§ GIVEN RECORDS:
▬▬▬▬▬▬▬▬▬▬
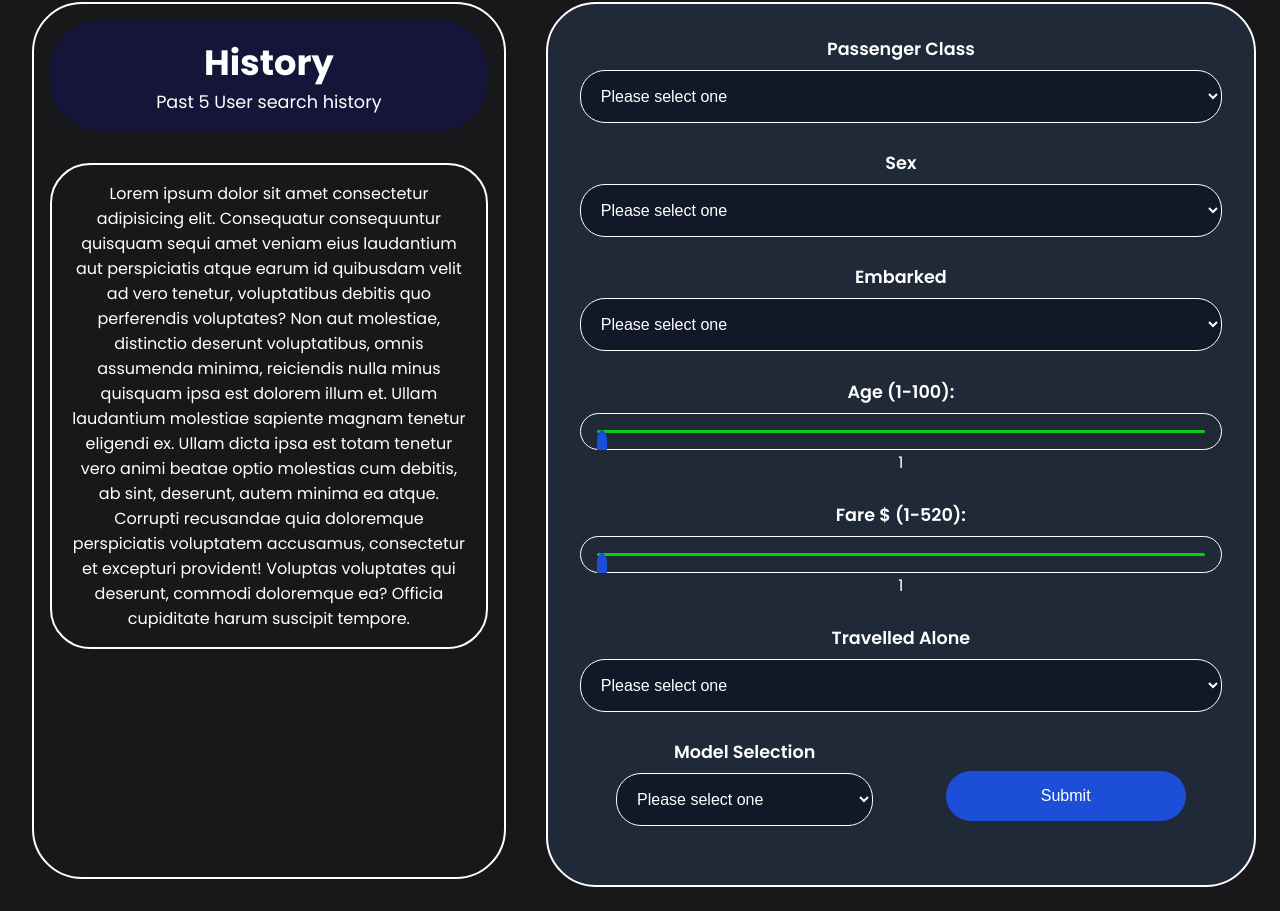
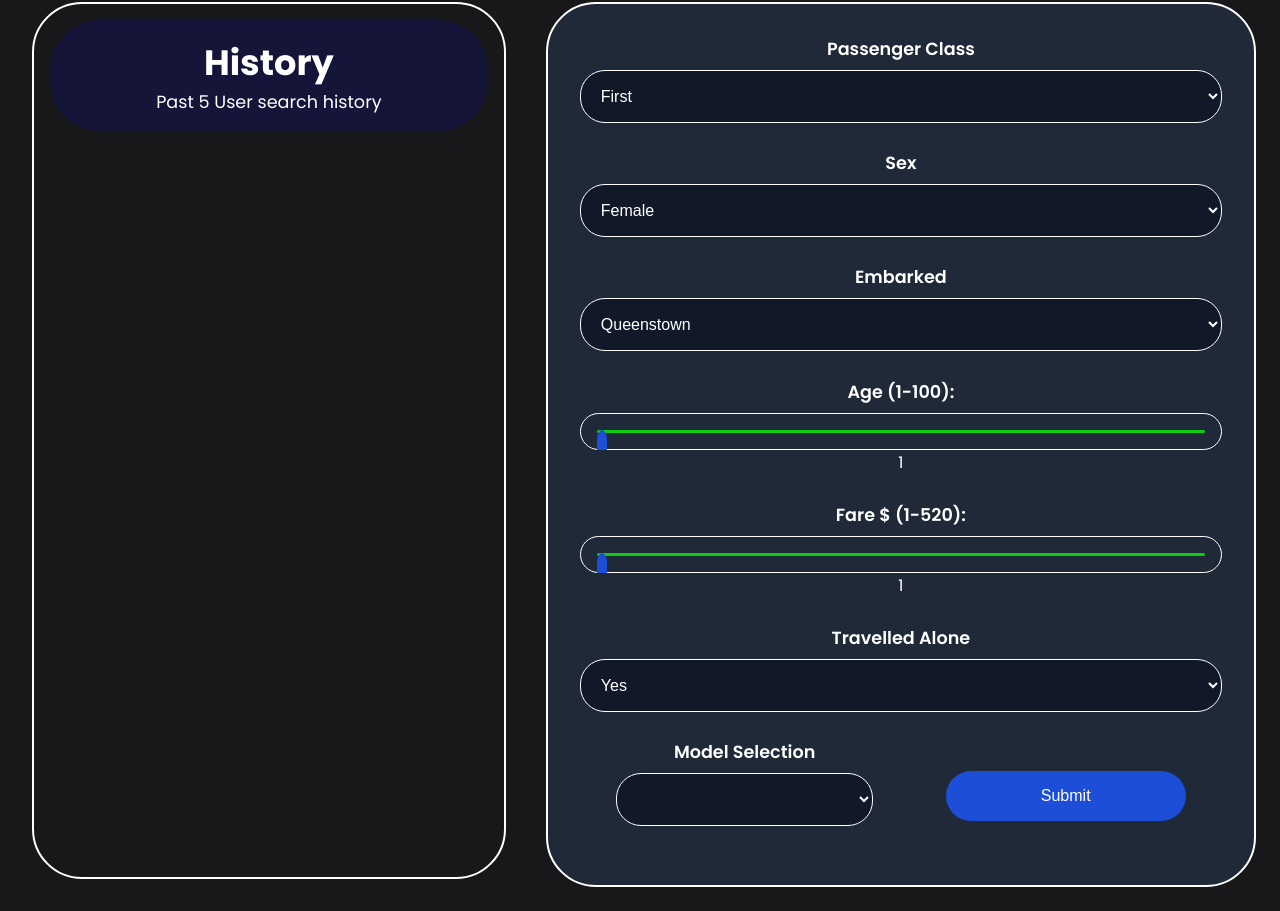
Before and after one commit to nemish493/SWE_Titanic_survial_model, a Vue app in the folder vue-frontend/: page /predict in a window 1280 px wide. Shown: the part 374-1285 px from the top of the page. Built offline with nearby package versions, Linux system fonts and the light colour scheme.

Commit message:
Backend connected and last 5 histories done

```diff
--- a/vue-frontend/src/components/PredictPage.vue
+++ b/vue-frontend/src/components/PredictPage.vue
@@ -24,19 +24,12 @@
           <h1>History</h1>
           <p>Past 5 User search history</p>
         </div>
-        <div class="display">
-          Lorem ipsum dolor sit amet consectetur adipisicing elit. Consequatur
-          consequuntur quisquam sequi amet veniam eius laudantium aut
-          perspiciatis atque earum id quibusdam velit ad vero tenetur,
-          voluptatibus debitis quo perferendis voluptates? Non aut molestiae,
-          distinctio deserunt voluptatibus, omnis assumenda minima, reiciendis
-          nulla minus quisquam ipsa est dolorem illum et. Ullam laudantium
-          molestiae sapiente magnam tenetur eligendi ex. Ullam dicta ipsa est
-          totam tenetur vero animi beatae optio molestias cum debitis, ab sint,
-          deserunt, autem minima ea atque. Corrupti recusandae quia doloremque
-          perspiciatis voluptatem accusamus, consectetur et excepturi provident!
-          Voluptas voluptates qui deserunt, commodi doloremque ea? Officia
-          cupiditate harum suscipit tempore.
+        <div class="display" v-if="history.length">
+          <div v-for="(entry, index) in history" :key="index">
+            <div>Passenger Class: {{ entry.pclass }} , Sex: {{ entry.sex }} , Age: {{ entry.age }} , Fare: {{ entry.fare }} , Travelled alone: {{ entry.traveled_alone }} , Embarked: {{ entry.embarked }} , Model: {{ entry.model }} , Result: {{ entry.result }}
+            </div>
+            <br>
+          </div>
         </div>
       </div>
       <div class="form">
@@ -84,10 +77,10 @@
 
           <div class="form-group">
             <label for="dropdown5">Travelled Alone</label>
-            <select id="dropdown5" v-model="dropdown1" required>
+            <select id="dropdown5" v-model="dropdown5" required>
               <option disabled value="">Please select one</option>
-              <option value="0">Yes</option>
-              <option value="1">No</option>
+              <option value="1">Yes</option>
+              <option value="0">No</option>
             </select>
           </div>
 
@@ -112,8 +105,13 @@
 
           </div>
 
+          <div v-if="result !== null">
+          <h3>Result:</h3>
+          <span >{{ ans }}</span>
+         </div>
+        </form>
 
-        </form>
+
 
       </div>
     </main>
@@ -126,42 +124,58 @@ import axios from "axios";
 export default {
   data() {
     return {
-      dropdown1: "",
-      dropdown2: "",
-      dropdown3: "",
-      dropdown4: "",
-      dropdown5: "",
+      dropdown1: 1,
+      dropdown2: 1,
+      dropdown3: 1,
+      dropdown4: 1,
+      dropdown5: 1,
       slider1: 1,
       slider2: 1,
-
+      result: null,
+      ans:null,
+      history:[],
+      current:{}
     };
   },
   methods: {
     async submitForm() {
       try {
         const response = await axios.post(`http://127.0.0.1:8080/surv_or_not/${this.dropdown4}`, {
-          pclass: this.dropdown1,
-          sex: this.dropdown2,
-          age: this.slider1,
-          fare: this.slider2,
-          traveled_alone: this.dropdown5,
-          embarked: this.dropdown3,
+          "pclass": this.dropdown1,
+          "sex": this.dropdown2,
+          "age": this.slider1,
+          "fare": this.slider2,
+          "traveled_alone": this.dropdown5,
+          "embarked": this.dropdown3,
 
 
 
+        });
+        this.result = response.data["survived"];
+        console.log(this.result);
+        if (this.result){
+          this.ans="The passenger will survive."
+        }
+        else{
+          this.ans="The passenger will not survive."
+        }
 
+        this.current= {
+          "pclass": this.dropdown1,
+          "sex": this.dropdown2,
+          "age": this.slider1,
+          "fare": this.slider2,
+          "traveled_alone": this.dropdown5,
+          "embarked": this.dropdown3,
+          "model":this.dropdown4,
+          "result": this.ans
 
-          // xyz : {
-          // "pclass": pclass,
-          // "sex": sex,
-          // "age": age,
-          // "fare": fare,
-          // "traveled_alone": traveled_alone,
-          // "embarked": embarked
-          // }
+        }
+        this.history.unshift(this.current)
+        if (this.history.length > 5) {
+          this.history.pop();
+        }
 
-        });
-        console.log(response.data);
       } catch (error) {
         console.error("Error submitting form:", error);
       }
```
Also changed, not shown: 59 other files (tests, documents, lock files or other folders).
▬▬▬▬▬▬▬▬▬▬
§ PROBLEM DETAILS:
Check all the records above and select each line where the string "quisquam" is found.

§ RESPONSE AREA:
-          consequuntur quisquam sequi amet veniam eius laudantium aut
-          nulla minus quisquam ipsa est dolorem illum et. Ullam laudantium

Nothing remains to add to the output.